D.23 (COPY) Bishop Saint Resuscitating a Youth

1527

Paris, Louvre, RF 562.

Fig.D.23a
Fig.D.23b bw

Pen and ink, point of brush and wash, heightened with white, over black chalk, 30.9 x 25.7; arched; the sheet is torn its full length just right of center and is patched with a strip in the area of the outlined altar and retable; a triangular section missing from the upper right is added, and a part of the façade in the background is drawn-in here in pencil; the drawing is very much rubbed especially in the figures at the far left and right; there are signs that it was once fully heightened with white brush strokes and cross-hatching which have now very much disappeared; laid down; wm.?  Inscribed in ink at the bottom: Domenico Florentino, and on the back of the mount: Ecole florentine, Domenico florentino.

PROVENANCE: His de la Salle Collection (Lugt 1332 or 1333).

LITERATURE:

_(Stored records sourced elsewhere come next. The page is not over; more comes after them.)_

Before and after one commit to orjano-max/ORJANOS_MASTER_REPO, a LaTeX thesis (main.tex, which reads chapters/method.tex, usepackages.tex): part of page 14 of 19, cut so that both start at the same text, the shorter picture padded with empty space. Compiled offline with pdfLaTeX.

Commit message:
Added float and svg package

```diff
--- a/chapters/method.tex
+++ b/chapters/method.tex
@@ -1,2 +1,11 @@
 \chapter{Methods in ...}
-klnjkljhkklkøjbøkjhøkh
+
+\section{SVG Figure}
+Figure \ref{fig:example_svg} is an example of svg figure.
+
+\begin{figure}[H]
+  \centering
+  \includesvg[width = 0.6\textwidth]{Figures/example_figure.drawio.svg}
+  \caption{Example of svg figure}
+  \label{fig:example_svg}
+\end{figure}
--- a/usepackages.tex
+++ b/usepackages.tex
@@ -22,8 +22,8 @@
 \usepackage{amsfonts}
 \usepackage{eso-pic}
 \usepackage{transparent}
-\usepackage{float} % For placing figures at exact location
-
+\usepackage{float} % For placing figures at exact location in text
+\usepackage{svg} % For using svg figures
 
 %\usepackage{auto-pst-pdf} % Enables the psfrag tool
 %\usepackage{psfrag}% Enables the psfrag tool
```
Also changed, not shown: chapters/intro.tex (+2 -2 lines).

Carroll, 1964 (1976), I, Bk. I, 153-158, 162, 167, II, Bk. II, 250-257, D.21, Bk. III, Fig. 75, as a copy of a lost drawing by Rosso of the latter half of 1527.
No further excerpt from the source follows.